Work to be completed ▸
Please repeat each line below exactly, with no images in the copy.

---*---

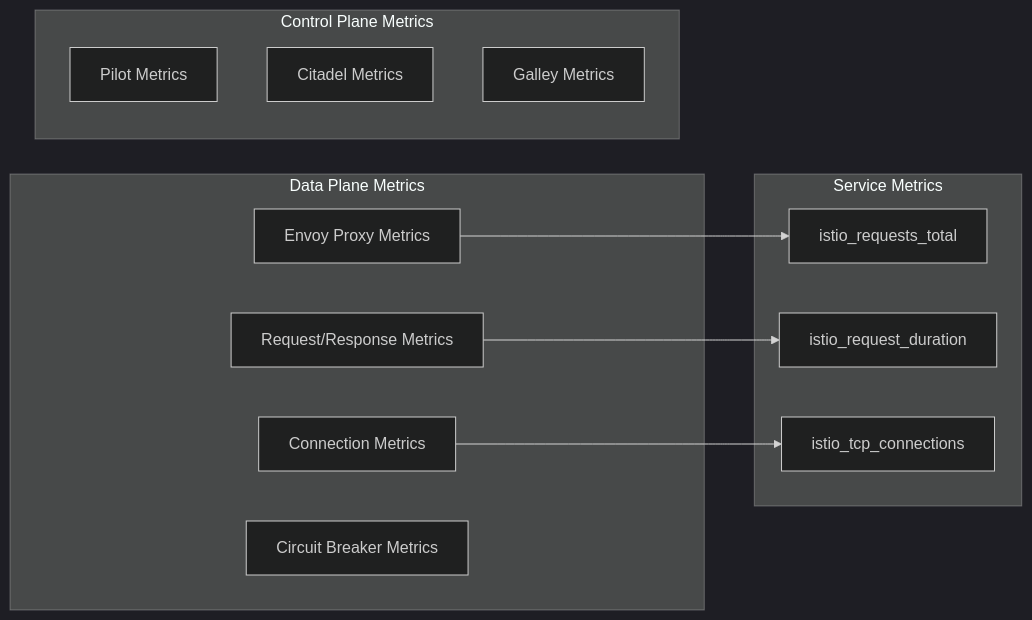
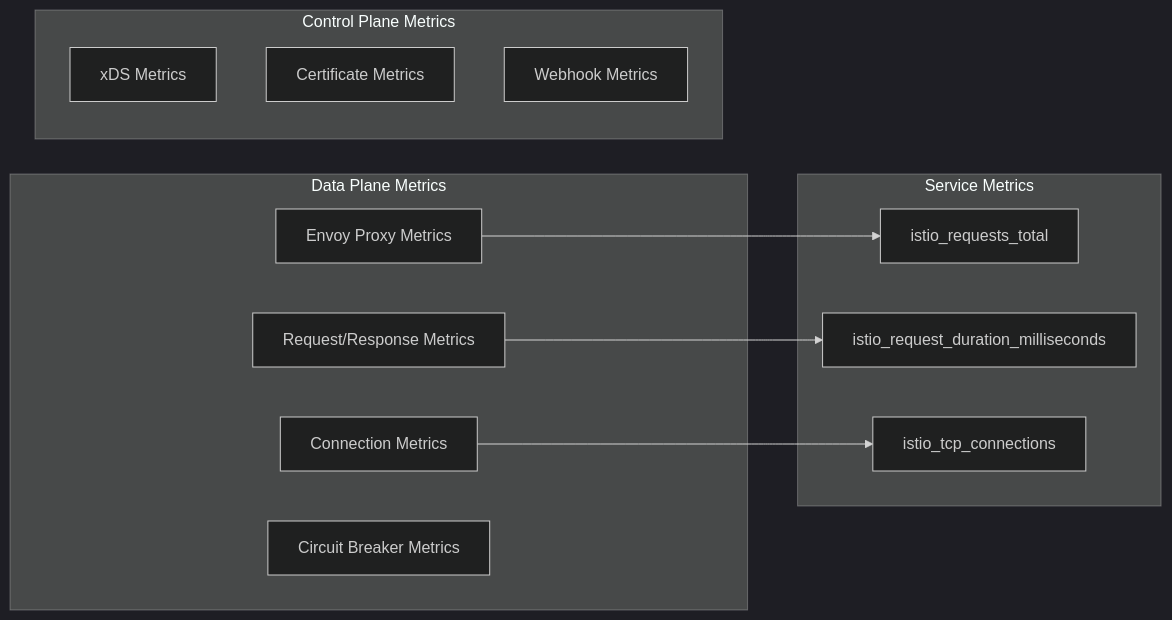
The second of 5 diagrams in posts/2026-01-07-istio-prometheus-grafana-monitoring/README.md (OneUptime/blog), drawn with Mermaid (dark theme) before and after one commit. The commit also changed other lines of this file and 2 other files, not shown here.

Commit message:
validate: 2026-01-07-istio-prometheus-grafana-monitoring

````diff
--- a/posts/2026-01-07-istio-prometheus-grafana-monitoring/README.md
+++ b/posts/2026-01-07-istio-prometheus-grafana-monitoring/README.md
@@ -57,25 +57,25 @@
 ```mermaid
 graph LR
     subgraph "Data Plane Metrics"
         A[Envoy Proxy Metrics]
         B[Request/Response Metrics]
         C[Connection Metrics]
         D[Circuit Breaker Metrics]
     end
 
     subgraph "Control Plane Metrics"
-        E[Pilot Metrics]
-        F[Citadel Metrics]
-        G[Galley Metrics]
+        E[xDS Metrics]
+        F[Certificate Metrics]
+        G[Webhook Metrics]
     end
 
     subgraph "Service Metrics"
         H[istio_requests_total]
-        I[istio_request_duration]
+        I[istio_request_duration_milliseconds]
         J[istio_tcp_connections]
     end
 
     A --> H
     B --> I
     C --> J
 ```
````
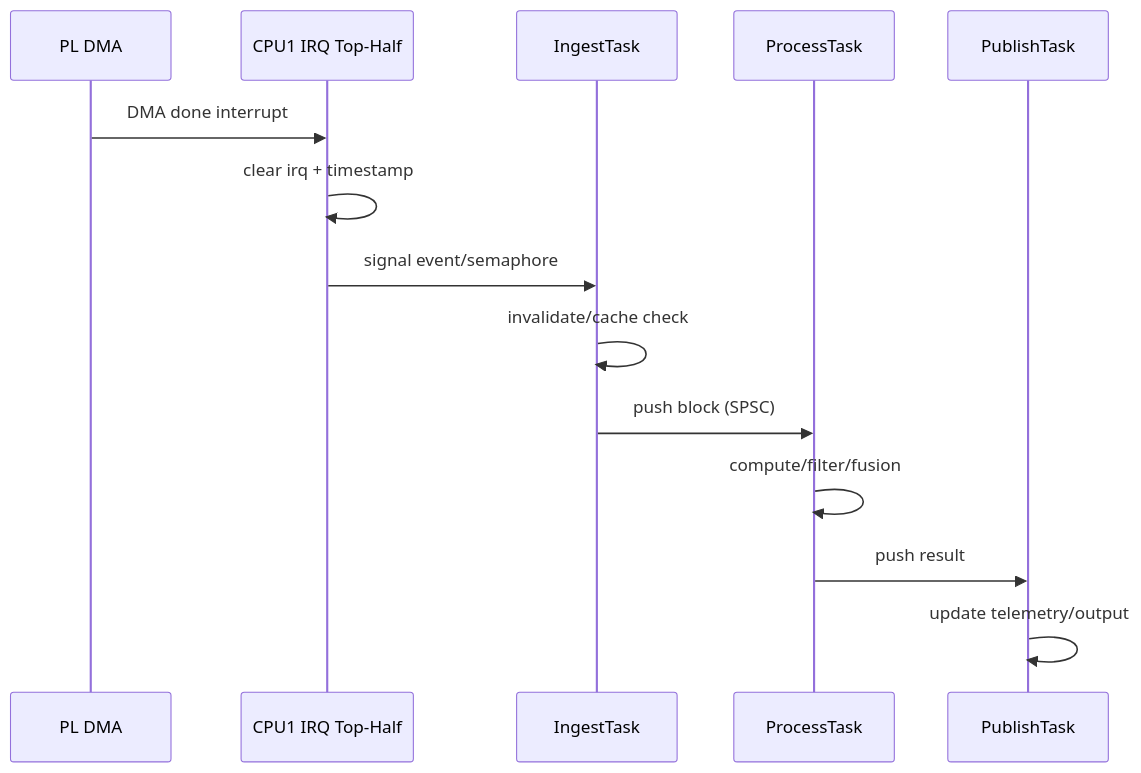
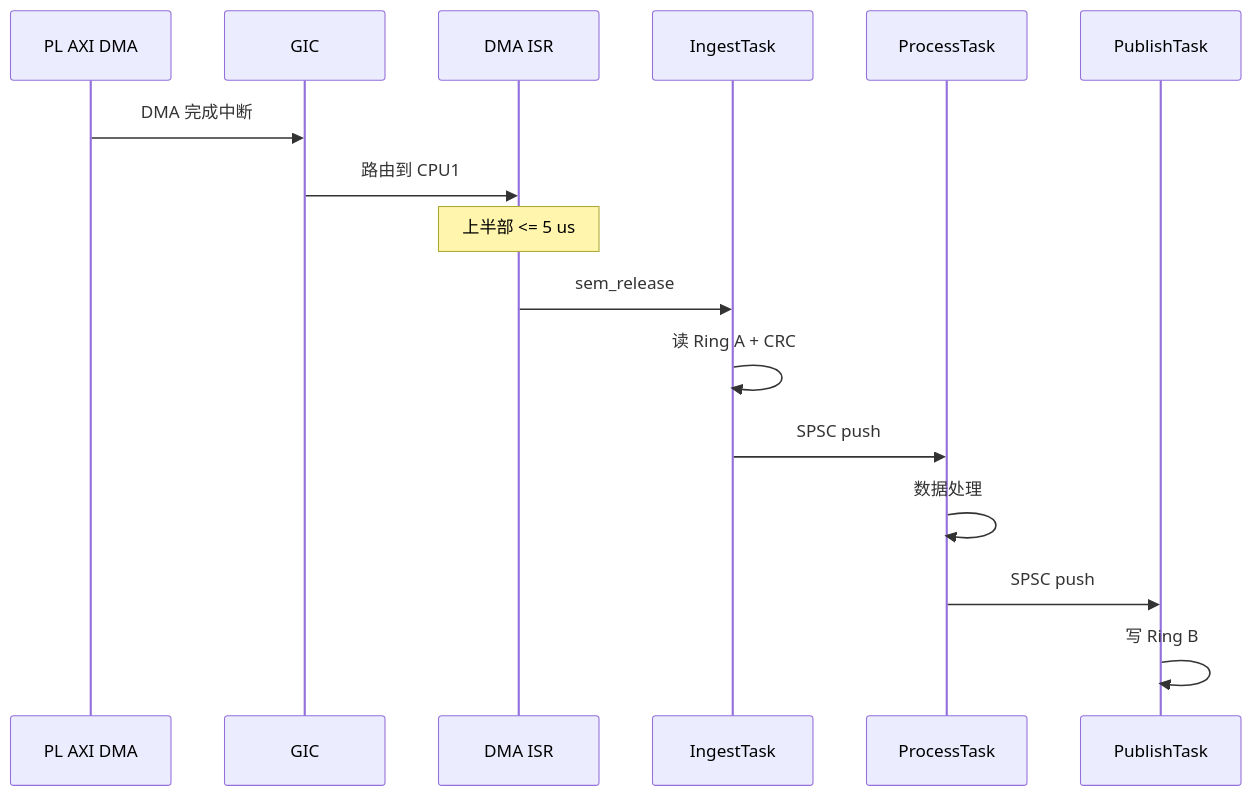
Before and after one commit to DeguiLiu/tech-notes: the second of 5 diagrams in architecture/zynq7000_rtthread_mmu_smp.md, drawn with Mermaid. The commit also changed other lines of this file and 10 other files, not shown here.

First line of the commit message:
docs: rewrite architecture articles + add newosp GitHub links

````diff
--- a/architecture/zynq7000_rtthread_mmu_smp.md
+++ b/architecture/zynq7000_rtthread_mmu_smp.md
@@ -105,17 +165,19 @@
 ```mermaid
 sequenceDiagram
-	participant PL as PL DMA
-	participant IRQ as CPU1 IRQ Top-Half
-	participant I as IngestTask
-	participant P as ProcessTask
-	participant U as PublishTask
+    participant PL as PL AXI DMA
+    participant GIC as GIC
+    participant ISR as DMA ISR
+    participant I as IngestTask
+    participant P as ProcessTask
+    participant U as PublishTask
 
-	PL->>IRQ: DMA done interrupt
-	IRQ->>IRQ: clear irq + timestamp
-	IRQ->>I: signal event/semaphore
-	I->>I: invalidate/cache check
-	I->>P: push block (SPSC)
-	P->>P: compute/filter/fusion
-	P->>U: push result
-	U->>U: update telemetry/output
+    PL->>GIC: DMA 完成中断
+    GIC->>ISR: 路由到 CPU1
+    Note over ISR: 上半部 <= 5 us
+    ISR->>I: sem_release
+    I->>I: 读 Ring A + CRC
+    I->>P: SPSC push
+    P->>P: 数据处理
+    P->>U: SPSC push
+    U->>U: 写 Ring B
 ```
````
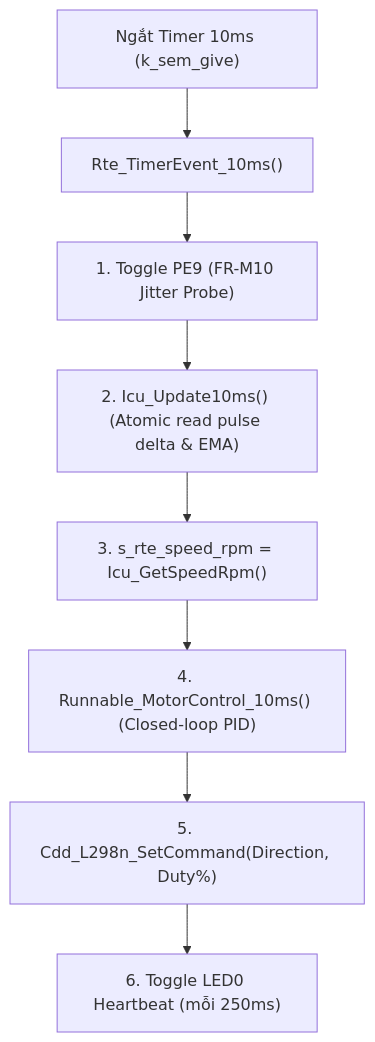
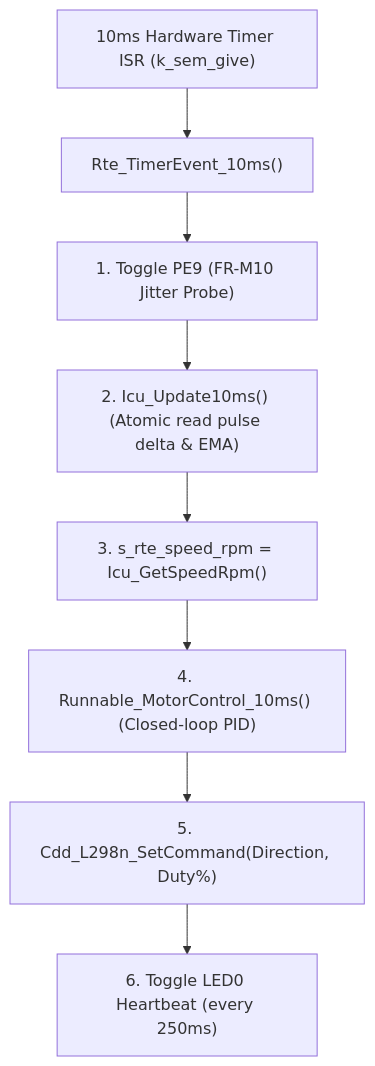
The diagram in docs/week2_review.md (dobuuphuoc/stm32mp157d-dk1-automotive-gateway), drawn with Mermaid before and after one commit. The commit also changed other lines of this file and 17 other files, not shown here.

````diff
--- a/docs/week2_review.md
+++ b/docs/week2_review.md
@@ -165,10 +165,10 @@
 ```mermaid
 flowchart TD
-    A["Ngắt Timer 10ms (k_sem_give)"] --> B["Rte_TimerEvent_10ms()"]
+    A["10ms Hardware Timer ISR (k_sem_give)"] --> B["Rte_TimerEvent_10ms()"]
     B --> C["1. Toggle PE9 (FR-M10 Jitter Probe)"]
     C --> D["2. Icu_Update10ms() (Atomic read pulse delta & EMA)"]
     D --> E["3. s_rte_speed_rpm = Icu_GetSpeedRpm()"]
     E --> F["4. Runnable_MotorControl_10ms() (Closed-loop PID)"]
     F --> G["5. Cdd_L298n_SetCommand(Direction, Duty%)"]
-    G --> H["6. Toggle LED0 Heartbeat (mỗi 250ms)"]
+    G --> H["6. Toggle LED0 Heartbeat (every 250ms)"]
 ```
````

---*---

Task response ▸
The second of 5 diagrams in posts/2026-01-07-istio-prometheus-grafana-monitoring/README.md (OneUptime/blog), drawn with Mermaid (dark theme) before and after one commit. The commit also changed other lines of this file and 2 other files, not shown here.

Commit message:
validate: 2026-01-07-istio-prometheus-grafana-monitoring

````diff
--- a/posts/2026-01-07-istio-prometheus-grafana-monitoring/README.md
+++ b/posts/2026-01-07-istio-prometheus-grafana-monitoring/README.md
@@ -57,25 +57,25 @@
 ```mermaid
 graph LR
     subgraph "Data Plane Metrics"
         A[Envoy Proxy Metrics]
         B[Request/Response Metrics]
         C[Connection Metrics]
         D[Circuit Breaker Metrics]
     end
 
     subgraph "Control Plane Metrics"
-        E[Pilot Metrics]
-        F[Citadel Metrics]
-        G[Galley Metrics]
+        E[xDS Metrics]
+        F[Certificate Metrics]
+        G[Webhook Metrics]
     end
 
     subgraph "Service Metrics"
         H[istio_requests_total]
-        I[istio_request_duration]
+        I[istio_request_duration_milliseconds]
         J[istio_tcp_connections]
     end
 
     A --> H
     B --> I
     C --> J
 ```
````
Before and after one commit to DeguiLiu/tech-notes: the second of 5 diagrams in architecture/zynq7000_rtthread_mmu_smp.md, drawn with Mermaid. The commit also changed other lines of this file and 10 other files, not shown here.

First line of the commit message:
docs: rewrite architecture articles + add newosp GitHub links

````diff
--- a/architecture/zynq7000_rtthread_mmu_smp.md
+++ b/architecture/zynq7000_rtthread_mmu_smp.md
@@ -105,17 +165,19 @@
 ```mermaid
 sequenceDiagram
-	participant PL as PL DMA
-	participant IRQ as CPU1 IRQ Top-Half
-	participant I as IngestTask
-	participant P as ProcessTask
-	participant U as PublishTask
+    participant PL as PL AXI DMA
+    participant GIC as GIC
+    participant ISR as DMA ISR
+    participant I as IngestTask
+    participant P as ProcessTask
+    participant U as PublishTask
 
-	PL->>IRQ: DMA done interrupt
-	IRQ->>IRQ: clear irq + timestamp
-	IRQ->>I: signal event/semaphore
-	I->>I: invalidate/cache check
-	I->>P: push block (SPSC)
-	P->>P: compute/filter/fusion
-	P->>U: push result
-	U->>U: update telemetry/output
+    PL->>GIC: DMA 完成中断
+    GIC->>ISR: 路由到 CPU1
+    Note over ISR: 上半部 <= 5 us
+    ISR->>I: sem_release
+    I->>I: 读 Ring A + CRC
+    I->>P: SPSC push
+    P->>P: 数据处理
+    P->>U: SPSC push
+    U->>U: 写 Ring B
 ```
````
The diagram in docs/week2_review.md (dobuuphuoc/stm32mp157d-dk1-automotive-gateway), drawn with Mermaid before and after one commit. The commit also changed other lines of this file and 17 other files, not shown here.

````diff
--- a/docs/week2_review.md
+++ b/docs/week2_review.md
@@ -165,10 +165,10 @@
 ```mermaid
 flowchart TD
-    A["Ngắt Timer 10ms (k_sem_give)"] --> B["Rte_TimerEvent_10ms()"]
+    A["10ms Hardware Timer ISR (k_sem_give)"] --> B["Rte_TimerEvent_10ms()"]
     B --> C["1. Toggle PE9 (FR-M10 Jitter Probe)"]
     C --> D["2. Icu_Update10ms() (Atomic read pulse delta & EMA)"]
     D --> E["3. s_rte_speed_rpm = Icu_GetSpeedRpm()"]
     E --> F["4. Runnable_MotorControl_10ms() (Closed-loop PID)"]
     F --> G["5. Cdd_L298n_SetCommand(Direction, Duty%)"]
-    G --> H["6. Toggle LED0 Heartbeat (mỗi 250ms)"]
+    G --> H["6. Toggle LED0 Heartbeat (every 250ms)"]
 ```
````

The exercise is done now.